# UAV Mission Planning Resistant to Weather Uncertainty

^{1}

^{2}

^{*}

## Abstract

**:**

## 1. Introduction

## 2. Literature Review

## 3. A Motivational Example

^{2}and contains 13 nodes (one base: ${N}_{1}$ and 12 customers: ${N}_{2}-{N}_{13}$; see Figure 1). The fleet consists of three homogeneous UAVs with the technical parameters presented in Table 1. The horizon time and goods delivery demand of individual customers is known in advance and the goods are transported under any weather conditions where the UAVs are capable to operate. In that context, the problem under consideration can be reduced to answering the following question: Is the available UAV fleet able to guarantee the delivery of the required quantity of goods using the given transport network within the assumed time horizon under the forecasted weather conditions?

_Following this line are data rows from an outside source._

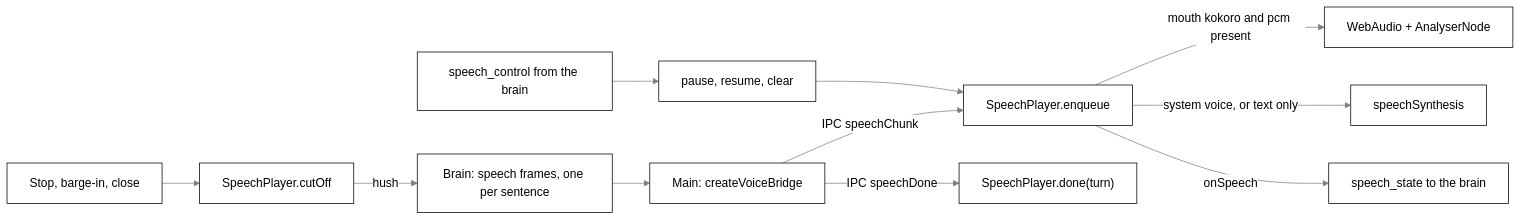
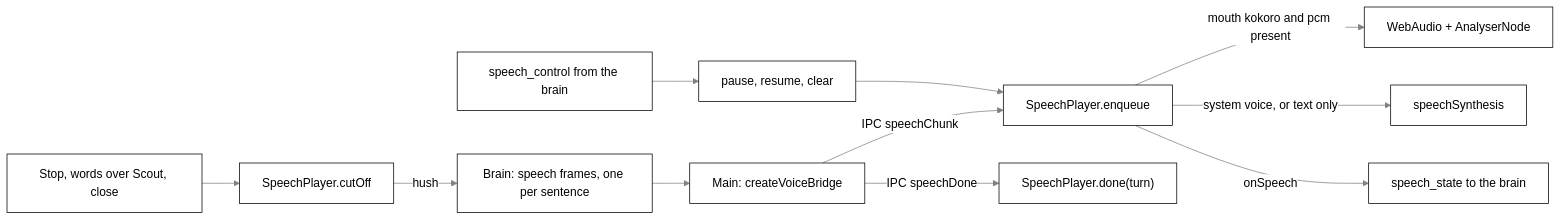
The fifth of 5 diagrams in docs/voice.md (nadeem4/tagalong), drawn with Mermaid before and after one commit. The commit also changed other lines of this file and 23 other files, not shown here.

````diff
--- a/docs/voice.md
+++ b/docs/voice.md
@@ -493,12 +496,12 @@
 ```mermaid
 %%{init: {"theme": "base", "themeVariables": {"primaryColor": "#ffffff", "primaryTextColor": "#000000", "primaryBorderColor": "#000000", "lineColor": "#808080", "arrowheadColor": "#808080", "secondaryColor": "#f2f2f2", "tertiaryColor": "#ffffff", "clusterBkg": "#f7f7f7", "clusterBorder": "#808080", "edgeLabelBackground": "#ffffff", "titleColor": "#808080", "actorBkg": "#ffffff", "actorBorder": "#000000", "actorTextColor": "#000000", "actorLineColor": "#808080", "signalColor": "#808080", "signalTextColor": "#808080", "sequenceNumberColor": "#ffffff", "labelBoxBkgColor": "#ffffff", "labelBoxBorderColor": "#808080", "labelTextColor": "#000000", "loopTextColor": "#808080", "noteBkgColor": "#f7f7f7", "noteBorderColor": "#808080", "noteTextColor": "#000000", "activationBkgColor": "#f7f7f7", "activationBorderColor": "#808080", "fontFamily": "Segoe UI, Helvetica, Arial, sans-serif"}}}%%
 flowchart LR
   B["Brain: speech frames, one per sentence"] --> VB["Main: createVoiceBridge"]
   VB -->|"IPC speechChunk"| SP["SpeechPlayer.enqueue"]
   VB -->|"IPC speechDone"| SD["SpeechPlayer.done(turn)"]
   SP -->|"mouth kokoro and pcm present"| WA["WebAudio + AnalyserNode"]
   SP -->|"system voice, or text only"| SY["speechSynthesis"]
-  ST["Stop, barge-in, close"] --> PS["SpeechPlayer.cutOff"] -->|"hush"| B
+  ST["Stop, words over Scout, close"] --> PS["SpeechPlayer.cutOff"] -->|"hush"| B
   CT["speech_control from the brain"] --> AC["pause, resume, clear"] --> SP
   SP -->|"onSpeech"| SS["speech_state to the brain"]
 ```
````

## 4. Modeling

#### 4.1. Assumptions

- -
- The weather forecast is known in advance with sufficient accuracy to specify the so-called weather time windows ${W}_{l}$.
- -
- The weather time windows can be subdivided into flying time windows ${F}_{l}$.
- -
- The weather (which is known in advance) is specified by vector $\overrightarrow{{W}_{l}}=\left[v{w}_{l},{\theta}_{l}\right]$ where $v{w}_{l}^{}$ is the wind speed and ${\theta}_{l}$ is the direction of wind for each ${F}_{l}$. Vector $\overrightarrow{{W}_{l}}$ is constant for a given weather time window.
- -
- Every route traveled starts and terminates within a given flying time window.
- -
- All UAVs are charged to their full energy capacity before the start of a flying time window, and a UAV can only fly once during a flying time window.
- -
- The same kind of cargo is delivered to different customers in different amounts (kg).
- -
- The weight of a UAV is decreased as the cargo is successively unloaded at customers located along its route.
- -
- The network consists of customer locations (delivery points) and flying corridors.

- -
- Strategy 1—which assumes that a UAV travels at a constant ground speed. The airspeed must compensate adverse changes in wind direction and speed.
- -
- Strategy 2—which assumes that the UAV airspeed is constant throughout the mission. The ground speed is different for different segments and depends of the wind parameters specified by $\overrightarrow{{W}_{l}}$.

#### 4.2. Declarative Model

Parameters | |

Network | |

$G=\left(N,E\right)$ | graph of a transportation network: $N=\left\{1\dots n\right\}$ is a set of nodes, $E=\left\{\left\{i,j\right\}\right|i,j\in N,i\ne j\}$ is a set of edges |

$C{L}_{m,l}=\left({N}_{m,l},{E}_{m,l}\right)$ | subgraph of $G$ representing the mth cluster in the lth flying time window: ${N}_{m,l}\subseteq N$ and ${E}_{m,l}\subseteq E$ |

${z}_{i}$ | demand at node $i\in N$, ${z}_{1}=0$ |

$p{r}_{i}$ | priority of the node $i\in N$, $p{r}_{1}=0$ |

${d}_{i,j}$ | travel distance from node $i$ to node $j$ |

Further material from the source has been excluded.